“U.S. stocks are trading higher Tuesday as investors react positively to a ‘Goldilocks’ mix of economic reports (lower PPI and eroding Empire survey) and another sharp drop in oil prices — all suggesting that the path to sustained high inflation may be less certain than some think,” wrote Goldman Sachs analyst Chris Hussey in a note Tuesday.
Tuesday’s market rally was broad-based, led by sharp gains among technology stocks. Microsoft rose nearly 4%, while chipmakers Nvidia and Advanced Micro Devices climbed roughly 8% and 7%. Peloton rose 12% after Bernstein initiated coverage of the stock with an “outperform” rating, and Coupa Software plummeted 19% on the back of a weaker-than-expected outlook.
Investors continued to monitor the ongoing situation in Ukraine on Tuesday, as Kyiv announced a 35-hour curfew after Russian missile strikes hit some residential buildings.
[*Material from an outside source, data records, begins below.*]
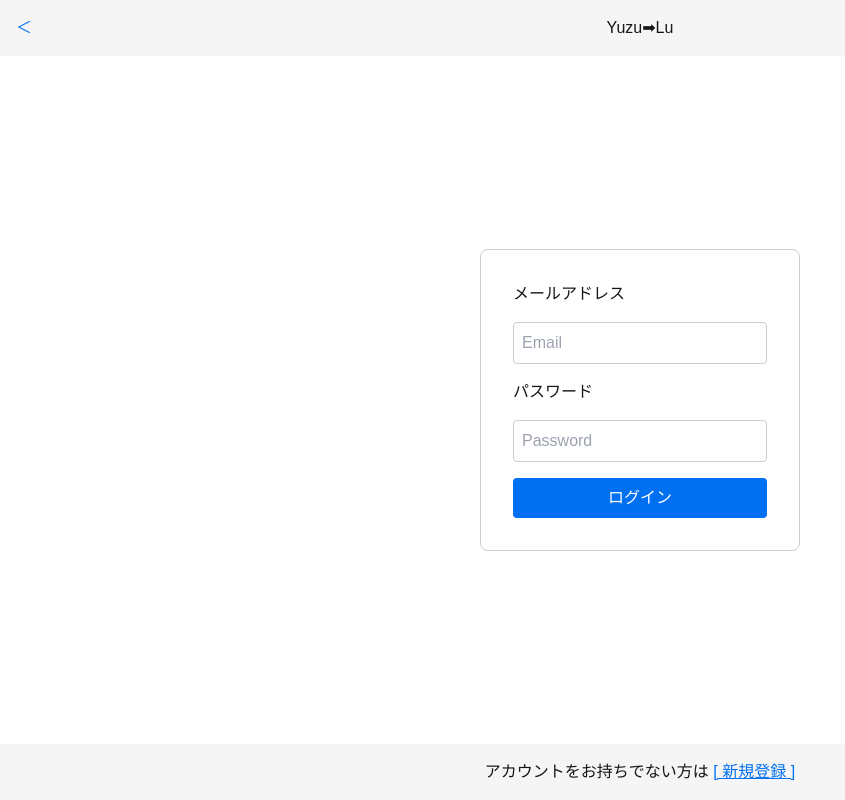
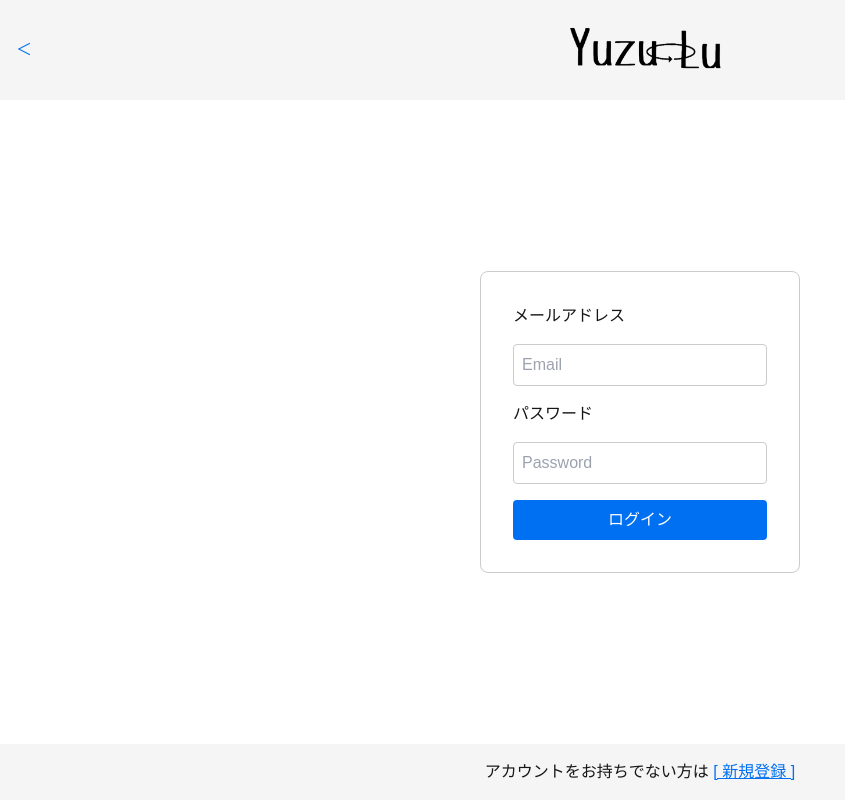
Before and after one commit to kcs655/yuzu-lu2, a Next.js app: page /login in a window 1280 px wide. Shown: the whole page, without its empty margins (0-845 px from the left). Built offline with nearby package versions, Linux system fonts and the light colour scheme; no server answers.

Commit message:
まさや変更4

```diff
--- a/src/app/(main)/Layout.module.css
+++ b/src/app/(main)/Layout.module.css
@@ -10,7 +10,7 @@
   position: sticky;
   top: 0;
   height: 100vh;
-  background-color: #4caf93;
+  background-color: #4682dc;
   padding-left: var(--paddings);
   padding-right: var(--paddings);
 }
--- a/src/app/login/page.tsx
+++ b/src/app/login/page.tsx
@@ -3,6 +3,7 @@ import { useState, FormEvent } from "react";
 import { supabase } from "../../../lib/supabase";
 import { useRouter } from "next/navigation";
 import Link from "next/link";
+import Image from 'next/image';
 
 const Login = () => {
   const [email, setEmail] = useState("");
@@ -49,7 +50,14 @@ const Login = () => {
           ＜
           </Link>
         </div>
-        <h1>Yuzu➡Lu</h1>
+        <h1 style={{ margin: 0 }}>
+        <Image
+          src="/images/logo.png"  // ここは実際の画像パスに変えてください
+          alt="Yuzu➡Lu"
+          width={200}                  // 画像サイズに合わせて変更
+          height={200}                 // 画像サイズに合わせて変更
+        />
+      </h1>
       </header>
 
       {/* メインコンテンツ */}
--- a/src/app/page.tsx
+++ b/src/app/page.tsx
@@ -11,7 +11,7 @@ export default function Home() {
 
       {/* アイコン画像 */}
       <img
-        src="images/icon1.png" // アップロードされたアイコンのURLに置き換えてください
+        src="images/icon7.png" // アップロードされたアイコンのURLに置き換えてください
         alt="Yuzu=Lu アイコン"
         style={{
           width: "400px",
@@ -51,7 +51,7 @@ const styles: { [key: string]: React.CSSProperties } = {
     justifyContent: "center",
     alignItems: "center",
     height: "100vh",
-    backgroundColor: "#f0f8ff",
+    backgroundColor: "#d7d8c8",
   },
   buttonContainer: {
     display: "flex",
```
Also changed, not shown: src/app/signup/page.tsx (+9 -1 lines), public/images/icon6.png (added), public/images/icon7.png (added).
Meanwhile, President Joe Biden signed a government funding bill that included $13.6 billion in aid to Ukraine.
Some European leaders also announced they will visit Ukraine to meet with the country’s president and prime minister, while Russia is expected to likely default on its debt for the first time in decades as it nears a Wednesday deadline for two payments.
Traders continued to keep an eye on the situation in China, where one of the country’s largest manufacturing hubs has shut down amid rising Covid-19 cases.
Investors will be watching Ukrainian President Volodymyr Zelenskyy address Congress on Wednesday and are awaiting economic data, including the retail sales report for February.